Does the Early Songbird Catch the Worm?
Hearing birds chirping and singing in winter both is and isn’t unusual
February 12, 2024
Hearing birdsong in early winter is both a natural and unnatural phenomenon, according to ornithologists. As days get longer and warmer, the birds’ internal clocks urge them to sing.
That’s why you may hear birds that live here year-round, like the chickadee, or that winter here but breed father north, like the American robin, sing during nice weather, according to Salve Regina University professor Jameson Chase. “So, not unusual and certainly not on warm days.”
But with spring-like weather coming earlier and earlier due to climate change, some of the songs of the season may be coming a little earlier, too.
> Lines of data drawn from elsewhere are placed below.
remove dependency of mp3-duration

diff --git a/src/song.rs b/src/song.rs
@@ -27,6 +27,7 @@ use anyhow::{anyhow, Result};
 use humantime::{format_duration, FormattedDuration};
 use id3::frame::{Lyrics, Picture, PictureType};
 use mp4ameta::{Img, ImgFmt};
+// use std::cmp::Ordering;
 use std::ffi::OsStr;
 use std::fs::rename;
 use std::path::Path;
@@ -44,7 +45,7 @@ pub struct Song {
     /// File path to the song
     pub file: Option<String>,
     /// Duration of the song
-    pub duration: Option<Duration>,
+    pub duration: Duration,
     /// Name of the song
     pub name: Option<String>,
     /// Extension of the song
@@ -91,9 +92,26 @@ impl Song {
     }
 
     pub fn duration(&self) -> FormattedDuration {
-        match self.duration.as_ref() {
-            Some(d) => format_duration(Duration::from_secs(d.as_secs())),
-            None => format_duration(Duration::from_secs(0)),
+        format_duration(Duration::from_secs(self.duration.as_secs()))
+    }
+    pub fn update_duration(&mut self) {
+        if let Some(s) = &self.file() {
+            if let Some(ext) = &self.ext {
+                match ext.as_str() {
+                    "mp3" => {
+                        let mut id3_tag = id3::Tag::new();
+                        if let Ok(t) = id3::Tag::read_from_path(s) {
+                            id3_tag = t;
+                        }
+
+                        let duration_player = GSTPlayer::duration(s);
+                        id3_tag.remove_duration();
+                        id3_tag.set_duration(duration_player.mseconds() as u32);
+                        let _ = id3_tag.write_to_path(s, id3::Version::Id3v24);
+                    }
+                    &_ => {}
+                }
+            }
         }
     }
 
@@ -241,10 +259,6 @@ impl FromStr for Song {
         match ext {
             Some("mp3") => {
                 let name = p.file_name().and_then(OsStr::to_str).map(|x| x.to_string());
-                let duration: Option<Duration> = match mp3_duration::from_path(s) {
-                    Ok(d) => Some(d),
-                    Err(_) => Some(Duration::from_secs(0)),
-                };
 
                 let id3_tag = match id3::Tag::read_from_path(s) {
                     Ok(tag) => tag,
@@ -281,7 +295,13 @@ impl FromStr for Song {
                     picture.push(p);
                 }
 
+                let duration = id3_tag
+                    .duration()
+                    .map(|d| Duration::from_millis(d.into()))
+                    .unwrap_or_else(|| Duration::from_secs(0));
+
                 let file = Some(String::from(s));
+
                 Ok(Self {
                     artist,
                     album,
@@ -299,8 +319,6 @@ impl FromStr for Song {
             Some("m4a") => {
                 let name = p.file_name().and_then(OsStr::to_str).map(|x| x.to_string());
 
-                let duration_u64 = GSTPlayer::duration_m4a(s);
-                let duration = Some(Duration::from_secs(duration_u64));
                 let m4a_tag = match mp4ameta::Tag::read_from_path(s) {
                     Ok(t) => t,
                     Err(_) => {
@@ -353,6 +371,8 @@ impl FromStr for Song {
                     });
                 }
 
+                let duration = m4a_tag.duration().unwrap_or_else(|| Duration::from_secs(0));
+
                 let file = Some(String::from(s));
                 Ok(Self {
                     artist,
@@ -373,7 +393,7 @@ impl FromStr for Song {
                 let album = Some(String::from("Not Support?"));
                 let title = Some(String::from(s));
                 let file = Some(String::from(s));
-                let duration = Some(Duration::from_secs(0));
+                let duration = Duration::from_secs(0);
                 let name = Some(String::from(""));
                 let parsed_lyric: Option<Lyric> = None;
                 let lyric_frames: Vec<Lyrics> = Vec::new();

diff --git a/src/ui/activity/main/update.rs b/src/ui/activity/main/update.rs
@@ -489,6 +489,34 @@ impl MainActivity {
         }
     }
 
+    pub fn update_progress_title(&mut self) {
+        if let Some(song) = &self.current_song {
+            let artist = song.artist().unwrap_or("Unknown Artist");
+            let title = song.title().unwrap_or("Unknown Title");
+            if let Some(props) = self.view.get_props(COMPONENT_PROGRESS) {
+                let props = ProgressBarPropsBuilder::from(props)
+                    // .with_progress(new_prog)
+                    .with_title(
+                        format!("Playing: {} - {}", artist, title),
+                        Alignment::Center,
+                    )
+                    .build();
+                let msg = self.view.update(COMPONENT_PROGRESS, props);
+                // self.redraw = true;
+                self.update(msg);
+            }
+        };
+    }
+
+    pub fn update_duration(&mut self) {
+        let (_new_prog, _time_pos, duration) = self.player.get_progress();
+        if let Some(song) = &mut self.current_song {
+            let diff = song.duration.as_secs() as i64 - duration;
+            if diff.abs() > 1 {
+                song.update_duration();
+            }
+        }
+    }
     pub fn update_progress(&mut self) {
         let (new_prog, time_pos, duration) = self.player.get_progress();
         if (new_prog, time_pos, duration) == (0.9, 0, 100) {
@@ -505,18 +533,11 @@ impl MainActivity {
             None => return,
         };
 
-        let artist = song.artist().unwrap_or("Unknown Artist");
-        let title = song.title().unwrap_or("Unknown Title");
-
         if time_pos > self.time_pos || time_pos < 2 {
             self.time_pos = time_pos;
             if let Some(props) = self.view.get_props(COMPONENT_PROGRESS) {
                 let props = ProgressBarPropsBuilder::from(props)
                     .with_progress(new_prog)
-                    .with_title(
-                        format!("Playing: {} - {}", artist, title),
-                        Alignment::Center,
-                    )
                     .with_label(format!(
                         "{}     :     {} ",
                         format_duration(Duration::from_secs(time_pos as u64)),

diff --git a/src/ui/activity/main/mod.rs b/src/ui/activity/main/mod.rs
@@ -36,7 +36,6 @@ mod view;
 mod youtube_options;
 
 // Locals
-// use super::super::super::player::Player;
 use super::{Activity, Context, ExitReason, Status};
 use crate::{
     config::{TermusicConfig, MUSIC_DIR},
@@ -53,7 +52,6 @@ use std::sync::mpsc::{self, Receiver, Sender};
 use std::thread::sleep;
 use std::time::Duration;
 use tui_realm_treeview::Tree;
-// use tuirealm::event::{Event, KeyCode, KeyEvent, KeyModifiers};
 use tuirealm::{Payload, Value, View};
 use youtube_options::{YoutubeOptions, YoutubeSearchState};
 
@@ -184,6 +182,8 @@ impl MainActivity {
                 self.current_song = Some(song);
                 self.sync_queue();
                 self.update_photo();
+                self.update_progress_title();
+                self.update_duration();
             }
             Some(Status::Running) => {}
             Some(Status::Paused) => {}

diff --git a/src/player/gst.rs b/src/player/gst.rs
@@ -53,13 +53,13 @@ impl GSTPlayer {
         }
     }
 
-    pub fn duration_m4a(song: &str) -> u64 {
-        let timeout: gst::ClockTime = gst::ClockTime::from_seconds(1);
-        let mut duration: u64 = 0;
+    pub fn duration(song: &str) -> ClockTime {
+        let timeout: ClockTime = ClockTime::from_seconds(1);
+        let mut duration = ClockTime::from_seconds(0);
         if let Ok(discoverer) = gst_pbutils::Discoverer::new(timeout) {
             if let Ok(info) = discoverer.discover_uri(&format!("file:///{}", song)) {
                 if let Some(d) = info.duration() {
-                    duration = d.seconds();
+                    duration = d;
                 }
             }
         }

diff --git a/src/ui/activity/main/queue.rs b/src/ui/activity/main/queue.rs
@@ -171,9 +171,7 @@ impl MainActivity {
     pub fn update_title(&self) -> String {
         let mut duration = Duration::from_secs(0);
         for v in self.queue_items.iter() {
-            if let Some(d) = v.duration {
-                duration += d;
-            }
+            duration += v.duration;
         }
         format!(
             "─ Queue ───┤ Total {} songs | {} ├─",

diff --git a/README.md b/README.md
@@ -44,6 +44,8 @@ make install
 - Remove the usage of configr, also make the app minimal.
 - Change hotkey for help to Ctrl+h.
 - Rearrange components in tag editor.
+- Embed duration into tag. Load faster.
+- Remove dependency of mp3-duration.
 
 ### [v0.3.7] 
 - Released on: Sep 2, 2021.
“They are probably singing earlier,” Katie Schroeder, a graduate student at the University of Massachusetts Amherst who has studied song sparrows, told ecoRI News. Birds start to sing as soon as they get to their breeding grounds, and some birds are arriving earlier to these areas.
“We’ve got a warm winter, so there are things singing all the time,” said Pam Hunt, a conservation biologist at New Hampshire Audubon. “There are species that maybe started moving north a month early” to breed.
“It’s a lot of stuff kinda getting their little hormonal cycles jump-started,” she added.
(Artificial lights have also been known to disorient migratory birds and cause collisions.)
Sometimes though, the birds singing now might just be practicing, Miller said. They have to keep their vocal cords in good working order for breeding season, or they can atrophy.
Miller likes to compare some songs to the way humans get excited over a warm February afternoon; the birds start chirping to say, “Yeah, it’s a nice day!”